Jackson, WY – In the dim lights of KEX Hostel in Reykjavik, Iceland, Liliana Frandsen and I stood just feet from the stage, ready to enjoy our first concert of the Iceland Airwaves music festival. The first night at KEX was an Irish showcase, with three bands from Ireland set to perform. Surrounded by the buzz of foreign conversations, I could barely make out a word until I heard someone yell, “Prugh! Over here.”

I turn around and sure enough Jackson real estate mogul Greg Prugh is meandering through the venue to sit down at a table. We exchange greetings and express our excitement for the event. I’m introduced to Joe Spiegel who is already sitting down drinking some Icelandic beer wearing a Brennivín shirt.

Liliana and I shared a laugh over the fact that even though we were 5,000 miles away, Jackson Hole is inescapable. There we were in the northernmost capital of the world along with other Wyomingites experiencing the mellow tunes of the Irish band Slow Skies.

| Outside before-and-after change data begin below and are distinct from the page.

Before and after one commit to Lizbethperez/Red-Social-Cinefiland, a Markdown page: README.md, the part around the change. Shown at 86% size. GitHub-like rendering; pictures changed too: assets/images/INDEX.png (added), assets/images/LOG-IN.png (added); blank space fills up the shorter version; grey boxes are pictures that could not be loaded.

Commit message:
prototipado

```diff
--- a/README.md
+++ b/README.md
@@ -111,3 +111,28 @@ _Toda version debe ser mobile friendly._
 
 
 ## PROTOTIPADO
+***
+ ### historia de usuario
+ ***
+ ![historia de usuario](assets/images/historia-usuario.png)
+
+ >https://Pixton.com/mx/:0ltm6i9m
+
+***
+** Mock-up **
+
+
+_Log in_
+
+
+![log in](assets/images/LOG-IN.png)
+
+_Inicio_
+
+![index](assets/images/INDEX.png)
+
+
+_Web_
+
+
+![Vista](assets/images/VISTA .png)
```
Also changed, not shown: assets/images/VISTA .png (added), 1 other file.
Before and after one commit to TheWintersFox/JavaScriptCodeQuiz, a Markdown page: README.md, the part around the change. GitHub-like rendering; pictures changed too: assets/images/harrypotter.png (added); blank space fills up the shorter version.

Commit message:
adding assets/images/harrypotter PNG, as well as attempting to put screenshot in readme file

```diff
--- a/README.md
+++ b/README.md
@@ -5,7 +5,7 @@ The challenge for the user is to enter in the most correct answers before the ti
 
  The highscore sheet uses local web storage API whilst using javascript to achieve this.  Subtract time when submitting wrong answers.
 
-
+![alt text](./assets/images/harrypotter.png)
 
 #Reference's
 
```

But it’s no surprise. Since it’s first festival in 1999, Iceland Airwaves has been a go-to event for millions of music lovers around the world. Similar to the multi-venue feel of SXSW in Austin, or even Jackson’s Contour Festival, Airwaves has concerts all across Reykjavík from the 1,500-plus seat Eldborg music hall in Harpa to the standing-room-only wooden attic of Dillon Whiskey Bar. This year, the concert hosted 142 different musical acts at countless official and unofficial venues throughout the city.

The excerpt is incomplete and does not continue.